### Dataset content
::::

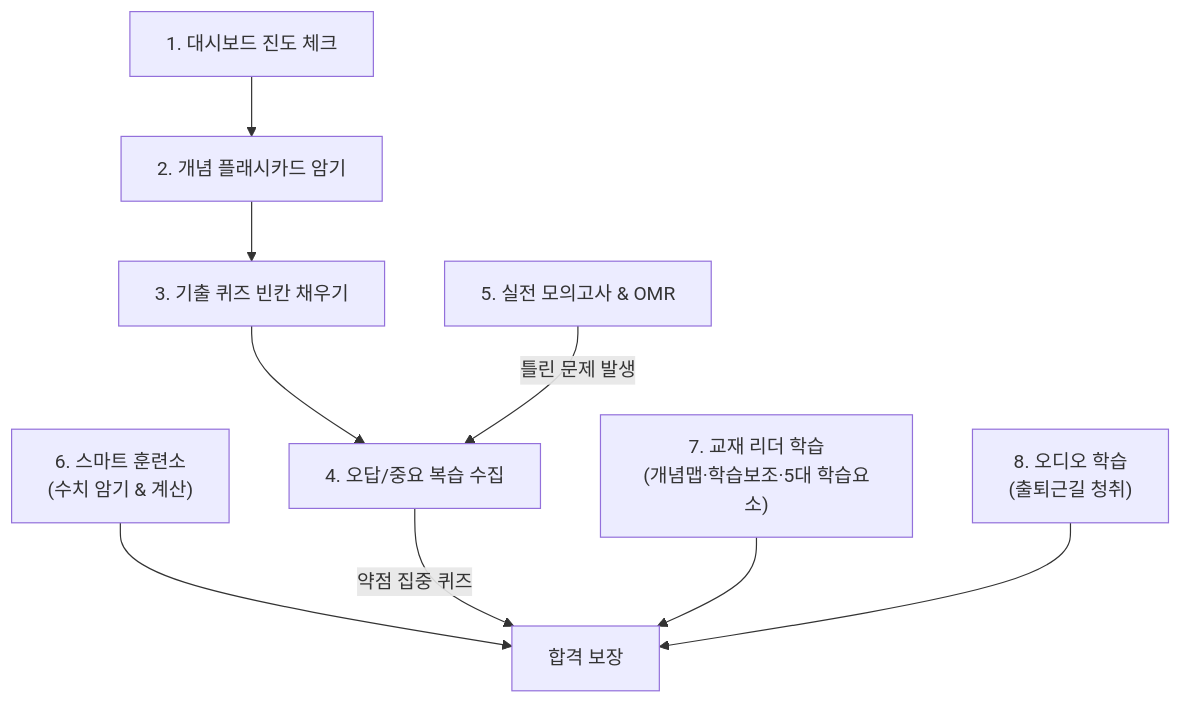
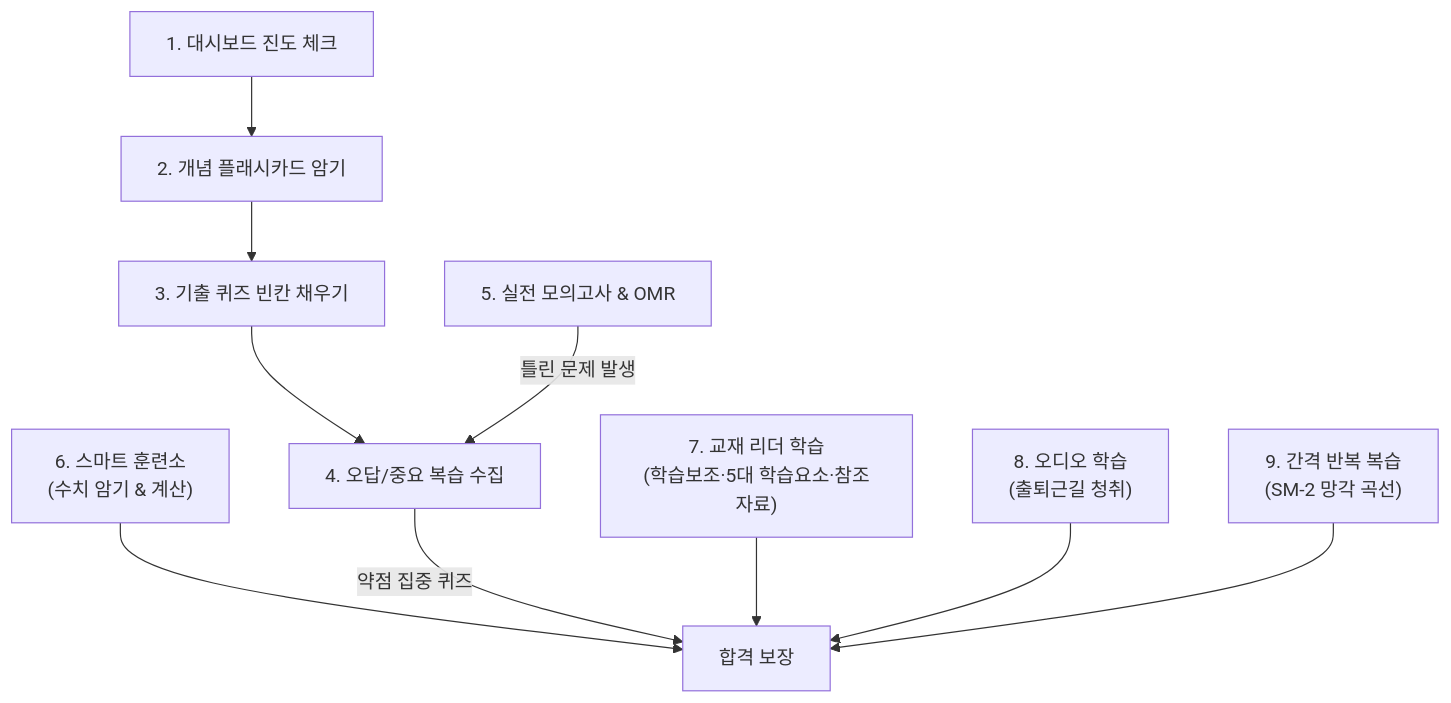
Before and after one commit to skygoldlee-cyber/Personalized_Skincare: the first of 2 diagrams in docs/user/user_manual.md, drawn with Mermaid. The commit also changed other lines of this file and 1 other file, not shown here.

````diff
--- a/docs/user/user_manual.md
+++ b/docs/user/user_manual.md
@@ -9,11 +9,12 @@
 ```mermaid
 graph TD
     A["1. 대시보드 진도 체크"] --> B["2. 개념 플래시카드 암기"]
     B --> C["3. 기출 퀴즈 빈칸 채우기"]
     C --> D["4. 오답/중요 복습 수집"]
     E["5. 실전 모의고사 & OMR"] -->|틀린 문제 발생| D
     F["6. 스마트 훈련소<br/>(수치 암기 & 계산)"] --> G["합격 보장"]
     D -->|약점 집중 퀴즈| G
-    H["7. 교재 리더 학습<br/>(개념맵·학습보조·5대 학습요소)"] --> G
+    H["7. 교재 리더 학습<br/>(학습보조·5대 학습요소·참조자료)"] --> G
     I["8. 오디오 학습<br/>(출퇴근길 청취)"] --> G
+    J["9. 간격 반복 복습<br/>(SM-2 망각 곡선)"] --> G
 ```
````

::::

### What this task involves
Once the pictures are set aside, restate the remaining data above exactly.

### Solution for this task
Before and after one commit to skygoldlee-cyber/Personalized_Skincare: the first of 2 diagrams in docs/user/user_manual.md, drawn with Mermaid. The commit also changed other lines of this file and 1 other file, not shown here.

````diff
--- a/docs/user/user_manual.md
+++ b/docs/user/user_manual.md
@@ -9,11 +9,12 @@
 ```mermaid
 graph TD
     A["1. 대시보드 진도 체크"] --> B["2. 개념 플래시카드 암기"]
     B --> C["3. 기출 퀴즈 빈칸 채우기"]
     C --> D["4. 오답/중요 복습 수집"]
     E["5. 실전 모의고사 & OMR"] -->|틀린 문제 발생| D
     F["6. 스마트 훈련소<br/>(수치 암기 & 계산)"] --> G["합격 보장"]
     D -->|약점 집중 퀴즈| G
-    H["7. 교재 리더 학습<br/>(개념맵·학습보조·5대 학습요소)"] --> G
+    H["7. 교재 리더 학습<br/>(학습보조·5대 학습요소·참조자료)"] --> G
     I["8. 오디오 학습<br/>(출퇴근길 청취)"] --> G
+    J["9. 간격 반복 복습<br/>(SM-2 망각 곡선)"] --> G
 ```
````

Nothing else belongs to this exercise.